## [Problem requirements]
Your answer must be an exact copy of the listing, with the images left out.

*** Supplied information

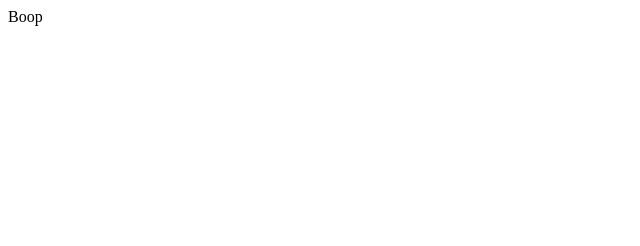
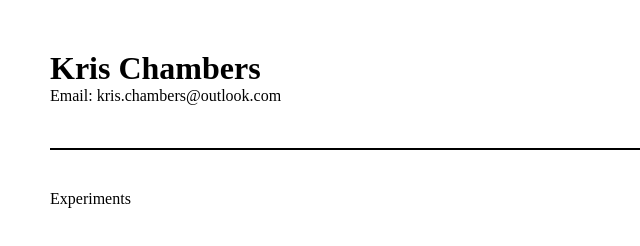
Before and after one commit to KrisChambers/krischambers.github.io, a plain HTML site: page index.html in a window 1280 px wide. Shown: the whole page, without its empty margins (0-640 px from the left). Drawn offline with Linux system fonts and the light colour scheme.

Commit message:
Add some basic changes

```diff
--- /dev/null
+++ b/css/base.css
@@ -0,0 +1,43 @@
+:root {
+	--base-font-color: black;
+	--font-color: rgb(212, 138, 0);
+}
+
+* {
+	font-size: 1rem;
+}
+
+.font--md, h1 {
+	font-size: 1.5rem;
+}
+
+.font--lg, footer * {
+	font-size: 2rem;
+}
+
+
+* { color: var(--base-font-color); }
+
+.view {
+	display: flex;
+	height: 100vh;
+	flex-direction: column;
+	justify-content: space-between;
+	padding: 50px;
+	min-width: 500px;
+}
+
+a:hover { color: var(--font-color); }
+
+#info {
+	max-height: 100px;
+	flex: 1;
+}
+
+header {
+	border-bottom: 2px solid black;
+}
+
+main {
+	min-height: 70vh;
+}
--- /dev/null
+++ b/css/reset.css
@@ -0,0 +1,23 @@
+* {
+	box-sizing: border-box;
+	padding: 0;
+	margin: 0;
+	font-size: 1rem;
+}
+
+html, body {
+	width: 100vw;
+	height: 100vh;
+	background-color: white;
+}
+
+a {
+	color: inherit;
+	border: none;
+	text-decoration: none;
+}
+a:hover { color: inherit; }
+a:active {
+	color: inherit;
+	border: none;
+}
--- a/index.html
+++ b/index.html
@@ -1 +1,34 @@
-Boop
+<html>
+
+<head>
+	<link rel="stylesheet" href="css/reset.css" />
+	<link rel="stylesheet" href="css/base.css" />
+
+	<style>
+	</style>
+</head>
+
+<body>
+	<div class="view">
+		<header id="info">
+			<h1 class="font--lg"> Kris Chambers </h1>
+			<p class="info__email font--sm">
+				<label for="info__email__link"> Email: </label>
+				<a
+					id="info__email__link"
+					href="mailto:kris.chambers@outlook.com"
+				>
+					kris.chambers@outlook.com
+				</a>
+			</p>
+		</header>
+
+		<main>
+			<div class="main__content">
+				<p> <a href="pages/experiments.html"> Experiments </a></p>
+			</div>
+		</main>
+	</div>
+</body>
+
+</html>
```
Also changed, not shown: pages/contact.html (added, +10 -0 lines), pages/experiments.html (added, +15 -0 lines).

******

## [Task result]
Before and after one commit to KrisChambers/krischambers.github.io, a plain HTML site: page index.html in a window 1280 px wide. Shown: the whole page, without its empty margins (0-640 px from the left). Drawn offline with Linux system fonts and the light colour scheme.

Commit message:
Add some basic changes

```diff
--- /dev/null
+++ b/css/base.css
@@ -0,0 +1,43 @@
+:root {
+	--base-font-color: black;
+	--font-color: rgb(212, 138, 0);
+}
+
+* {
+	font-size: 1rem;
+}
+
+.font--md, h1 {
+	font-size: 1.5rem;
+}
+
+.font--lg, footer * {
+	font-size: 2rem;
+}
+
+
+* { color: var(--base-font-color); }
+
+.view {
+	display: flex;
+	height: 100vh;
+	flex-direction: column;
+	justify-content: space-between;
+	padding: 50px;
+	min-width: 500px;
+}
+
+a:hover { color: var(--font-color); }
+
+#info {
+	max-height: 100px;
+	flex: 1;
+}
+
+header {
+	border-bottom: 2px solid black;
+}
+
+main {
+	min-height: 70vh;
+}
--- /dev/null
+++ b/css/reset.css
@@ -0,0 +1,23 @@
+* {
+	box-sizing: border-box;
+	padding: 0;
+	margin: 0;
+	font-size: 1rem;
+}
+
+html, body {
+	width: 100vw;
+	height: 100vh;
+	background-color: white;
+}
+
+a {
+	color: inherit;
+	border: none;
+	text-decoration: none;
+}
+a:hover { color: inherit; }
+a:active {
+	color: inherit;
+	border: none;
+}
--- a/index.html
+++ b/index.html
@@ -1 +1,34 @@
-Boop
+<html>
+
+<head>
+	<link rel="stylesheet" href="css/reset.css" />
+	<link rel="stylesheet" href="css/base.css" />
+
+	<style>
+	</style>
+</head>
+
+<body>
+	<div class="view">
+		<header id="info">
+			<h1 class="font--lg"> Kris Chambers </h1>
+			<p class="info__email font--sm">
+				<label for="info__email__link"> Email: </label>
+				<a
+					id="info__email__link"
+					href="mailto:kris.chambers@outlook.com"
+				>
+					kris.chambers@outlook.com
+				</a>
+			</p>
+		</header>
+
+		<main>
+			<div class="main__content">
+				<p> <a href="pages/experiments.html"> Experiments </a></p>
+			</div>
+		</main>
+	</div>
+</body>
+
+</html>
```
Also changed, not shown: pages/contact.html (added, +10 -0 lines), pages/experiments.html (added, +15 -0 lines).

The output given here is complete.